Extracted data entries
------------------------
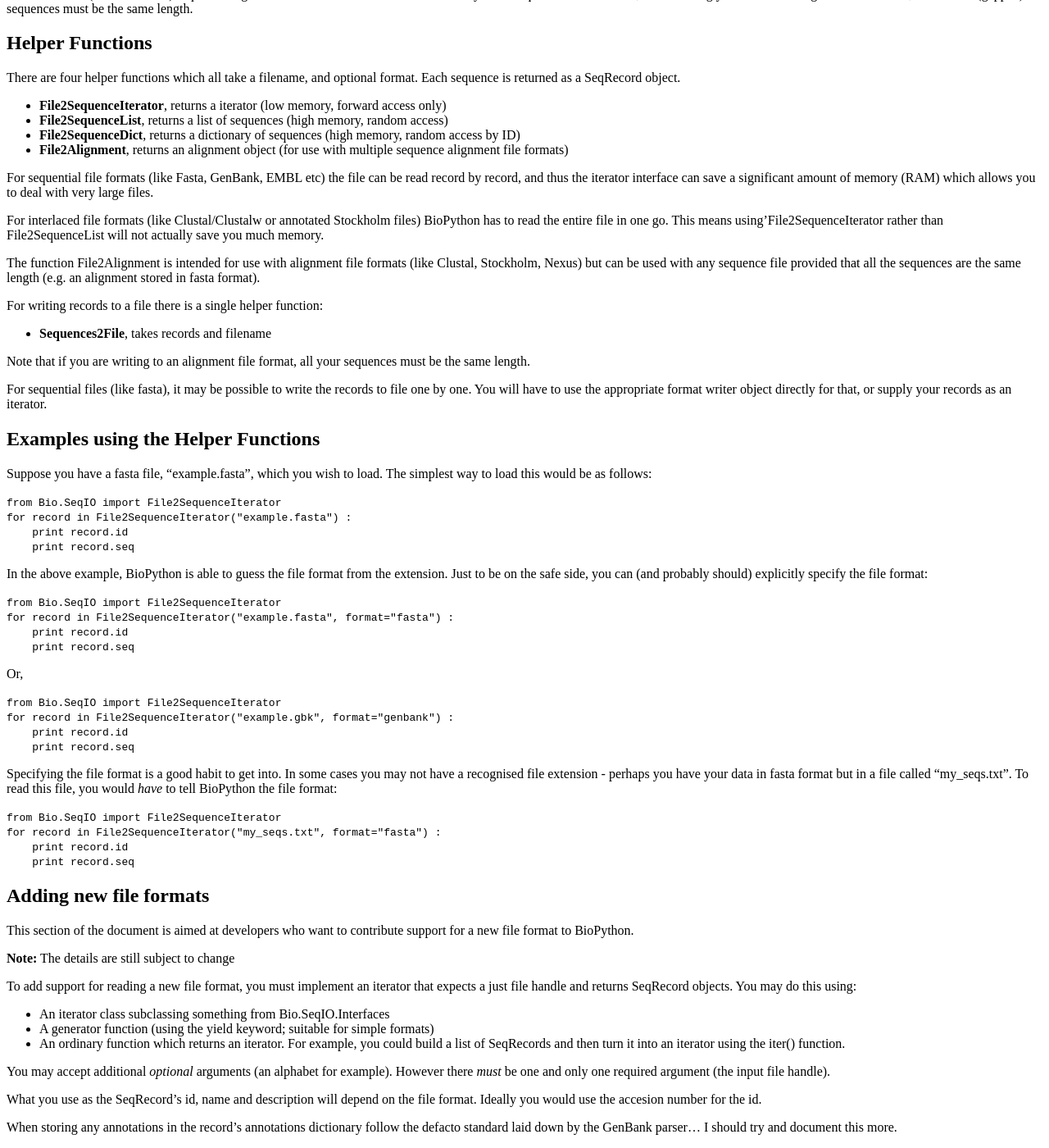
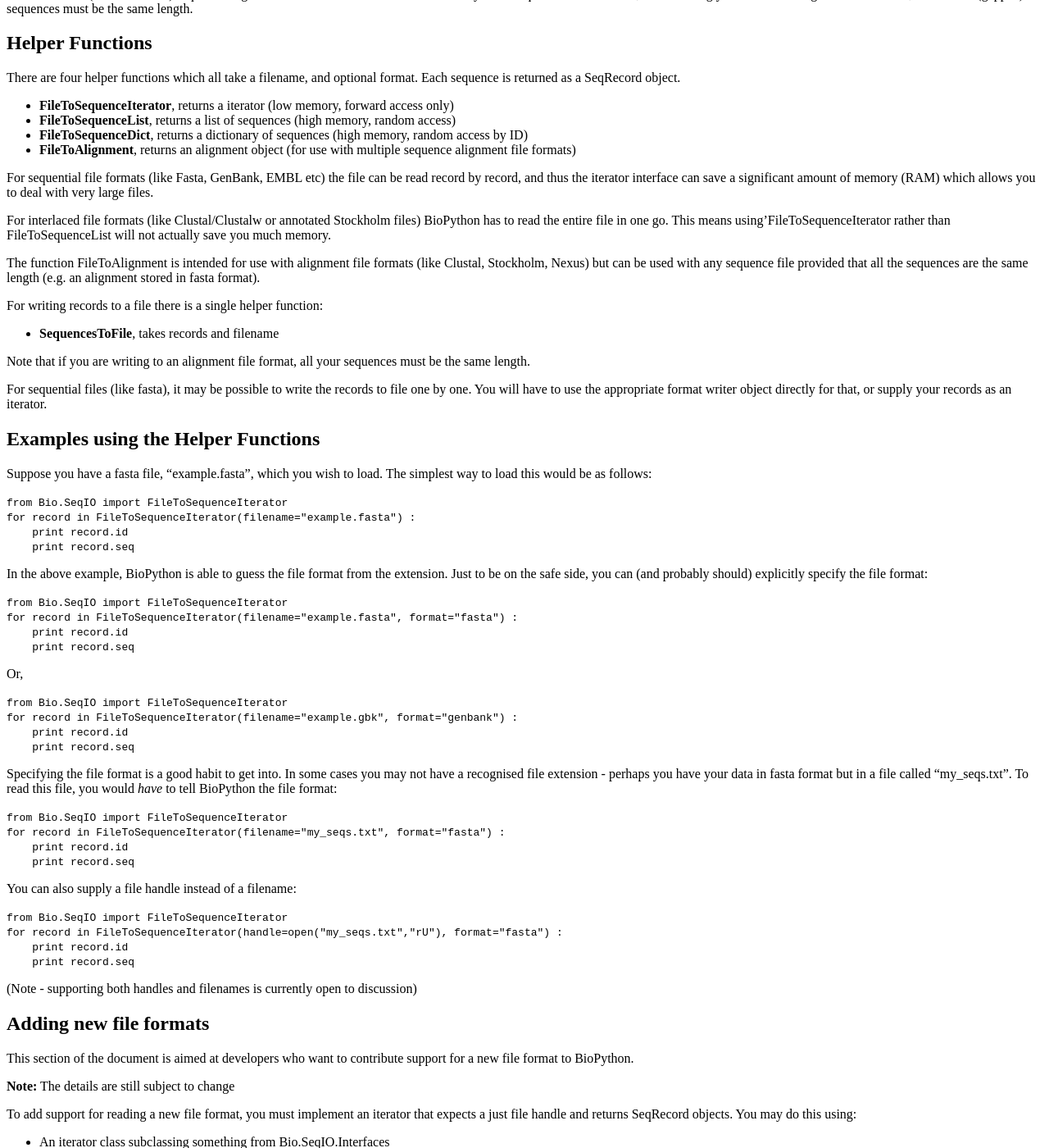
Before and after one commit to biopython/biopython.github.io, a Jekyll site: the page built from wiki/SeqIO.md, in a window 1280 px wide and 1400 px high, scrolled down 722 px. Shown: the whole window at 82% size. Built offline with Jekyll 4.4.1, drawn with Linux system fonts in a browser that asks for light colours.

Commit message:
Changed "2" to "To" in the helper function names

```diff
--- a/wiki/SeqIO.md
+++ b/wiki/SeqIO.md
@@ -65,13 +65,13 @@ Helper Functions
 There are four helper functions which all take a filename, and optional
 format. Each sequence is returned as a SeqRecord object.
 
--   **File2SequenceIterator**, returns a iterator (low memory, forward
+-   **FileToSequenceIterator**, returns a iterator (low memory, forward
     access only)
--   **File2SequenceList**, returns a list of sequences (high memory,
+-   **FileToSequenceList**, returns a list of sequences (high memory,
     random access)
--   **File2SequenceDict**, returns a dictionary of sequences (high
+-   **FileToSequenceDict**, returns a dictionary of sequences (high
     memory, random access by ID)
--   **File2Alignment**, returns an alignment object (for use with
+-   **FileToAlignment**, returns an alignment object (for use with
     multiple sequence alignment file formats)
 
 For sequential file formats (like Fasta, GenBank, EMBL etc) the file can
@@ -81,17 +81,17 @@ large files.
 
 For interlaced file formats (like Clustal/Clustalw or annotated
 Stockholm files) BioPython has to read the entire file in one go. This
-means using'File2SequenceIterator rather than File2SequenceList will not
-actually save you much memory.
+means using'FileToSequenceIterator rather than FileToSequenceList will
+not actually save you much memory.
 
-The function File2Alignment is intended for use with alignment file
+The function FileToAlignment is intended for use with alignment file
 formats (like Clustal, Stockholm, Nexus) but can be used with any
 sequence file provided that all the sequences are the same length (e.g.
 an alignment stored in fasta format).
 
 For writing records to a file there is a single helper function:
 
--   **Sequences2File**, takes records and filename
+-   **SequencesToFile**, takes records and filename
 
 Note that if you are writing to an alignment file format, all your
 sequences must be the same length.
@@ -106,8 +106,8 @@ Examples using the Helper Functions
 Suppose you have a fasta file, "example.fasta", which you wish to load.
 The simplest way to load this would be as follows:
 
-`from Bio.SeqIO import File2SequenceIterator`
-`for record in File2SequenceIterator("example.fasta") :`
+`from Bio.SeqIO import FileToSequenceIterator`
+`for record in FileToSequenceIterator(filename="example.fasta") :`
 `    print record.id`
 `    print record.seq`
 
@@ -115,15 +115,15 @@ In the above example, BioPython is able to guess the file format from
 the extension. Just to be on the safe side, you can (and probably
 should) explicitly specify the file format:
 
-`from Bio.SeqIO import File2SequenceIterator`
-`for record in File2SequenceIterator("example.fasta", format="fasta") :`
+`from Bio.SeqIO import FileToSequenceIterator`
+`for record in FileToSequenceIterator(filename="example.fasta", format="fasta") :`
 `    print record.id`
 `    print record.seq`
 
 Or,
 
-`from Bio.SeqIO import File2SequenceIterator`
-`for record in File2SequenceIterator("example.gbk", format="genbank") :`
+`from Bio.SeqIO import FileToSequenceIterator`
+`for record in FileToSequenceIterator(filename="example.gbk", format="genbank") :`
 `    print record.id`
 `    print record.seq`
 
@@ -132,10 +132,20 @@ you may not have a recognised file extension - perhaps you have your
 data in fasta format but in a file called "my\_seqs.txt". To read this
 file, you would *have* to tell BioPython the file format:
 
-`from Bio.SeqIO import File2SequenceIterator`
-`for record in File2SequenceIterator("my_seqs.txt", format="fasta") :`
+`from Bio.SeqIO import FileToSequenceIterator`
+`for record in FileToSequenceIterator(filename="my_seqs.txt", format="fasta") :`
 `    print record.id`
 `    print record.seq`
+
+You can also supply a file handle instead of a filename:
+
+`from Bio.SeqIO import FileToSequenceIterator`
+`for record in FileToSequenceIterator(handle=open("my_seqs.txt","rU"), format="fasta") :`
+`    print record.id`
+`    print record.seq`
+
+(Note - supporting both handles and filenames is currently open to
+discussion)
 
 Adding new file formats
 -----------------------
```
Also changed, not shown: 1 other file.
------------------------
THE PROBLEM » Take the entries shown above and quote them verbatim, passing over the pictures.

OUTPUT BELOW »
Before and after one commit to biopython/biopython.github.io, a Jekyll site: the page built from wiki/SeqIO.md, in a window 1280 px wide and 1400 px high, scrolled down 722 px. Shown: the whole window at 82% size. Built offline with Jekyll 4.4.1, drawn with Linux system fonts in a browser that asks for light colours.

Commit message:
Changed "2" to "To" in the helper function names

```diff
--- a/wiki/SeqIO.md
+++ b/wiki/SeqIO.md
@@ -65,13 +65,13 @@ Helper Functions
 There are four helper functions which all take a filename, and optional
 format. Each sequence is returned as a SeqRecord object.
 
--   **File2SequenceIterator**, returns a iterator (low memory, forward
+-   **FileToSequenceIterator**, returns a iterator (low memory, forward
     access only)
--   **File2SequenceList**, returns a list of sequences (high memory,
+-   **FileToSequenceList**, returns a list of sequences (high memory,
     random access)
--   **File2SequenceDict**, returns a dictionary of sequences (high
+-   **FileToSequenceDict**, returns a dictionary of sequences (high
     memory, random access by ID)
--   **File2Alignment**, returns an alignment object (for use with
+-   **FileToAlignment**, returns an alignment object (for use with
     multiple sequence alignment file formats)
 
 For sequential file formats (like Fasta, GenBank, EMBL etc) the file can
@@ -81,17 +81,17 @@ large files.
 
 For interlaced file formats (like Clustal/Clustalw or annotated
 Stockholm files) BioPython has to read the entire file in one go. This
-means using'File2SequenceIterator rather than File2SequenceList will not
-actually save you much memory.
+means using'FileToSequenceIterator rather than FileToSequenceList will
+not actually save you much memory.
 
-The function File2Alignment is intended for use with alignment file
+The function FileToAlignment is intended for use with alignment file
 formats (like Clustal, Stockholm, Nexus) but can be used with any
 sequence file provided that all the sequences are the same length (e.g.
 an alignment stored in fasta format).
 
 For writing records to a file there is a single helper function:
 
--   **Sequences2File**, takes records and filename
+-   **SequencesToFile**, takes records and filename
 
 Note that if you are writing to an alignment file format, all your
 sequences must be the same length.
@@ -106,8 +106,8 @@ Examples using the Helper Functions
 Suppose you have a fasta file, "example.fasta", which you wish to load.
 The simplest way to load this would be as follows:
 
-`from Bio.SeqIO import File2SequenceIterator`
-`for record in File2SequenceIterator("example.fasta") :`
+`from Bio.SeqIO import FileToSequenceIterator`
+`for record in FileToSequenceIterator(filename="example.fasta") :`
 `    print record.id`
 `    print record.seq`
 
@@ -115,15 +115,15 @@ In the above example, BioPython is able to guess the file format from
 the extension. Just to be on the safe side, you can (and probably
 should) explicitly specify the file format:
 
-`from Bio.SeqIO import File2SequenceIterator`
-`for record in File2SequenceIterator("example.fasta", format="fasta") :`
+`from Bio.SeqIO import FileToSequenceIterator`
+`for record in FileToSequenceIterator(filename="example.fasta", format="fasta") :`
 `    print record.id`
 `    print record.seq`
 
 Or,
 
-`from Bio.SeqIO import File2SequenceIterator`
-`for record in File2SequenceIterator("example.gbk", format="genbank") :`
+`from Bio.SeqIO import FileToSequenceIterator`
+`for record in FileToSequenceIterator(filename="example.gbk", format="genbank") :`
 `    print record.id`
 `    print record.seq`
 
@@ -132,10 +132,20 @@ you may not have a recognised file extension - perhaps you have your
 data in fasta format but in a file called "my\_seqs.txt". To read this
 file, you would *have* to tell BioPython the file format:
 
-`from Bio.SeqIO import File2SequenceIterator`
-`for record in File2SequenceIterator("my_seqs.txt", format="fasta") :`
+`from Bio.SeqIO import FileToSequenceIterator`
+`for record in FileToSequenceIterator(filename="my_seqs.txt", format="fasta") :`
 `    print record.id`
 `    print record.seq`
+
+You can also supply a file handle instead of a filename:
+
+`from Bio.SeqIO import FileToSequenceIterator`
+`for record in FileToSequenceIterator(handle=open("my_seqs.txt","rU"), format="fasta") :`
+`    print record.id`
+`    print record.seq`
+
+(Note - supporting both handles and filenames is currently open to
+discussion)
 
 Adding new file formats
 -----------------------
```
Also changed, not shown: 1 other file.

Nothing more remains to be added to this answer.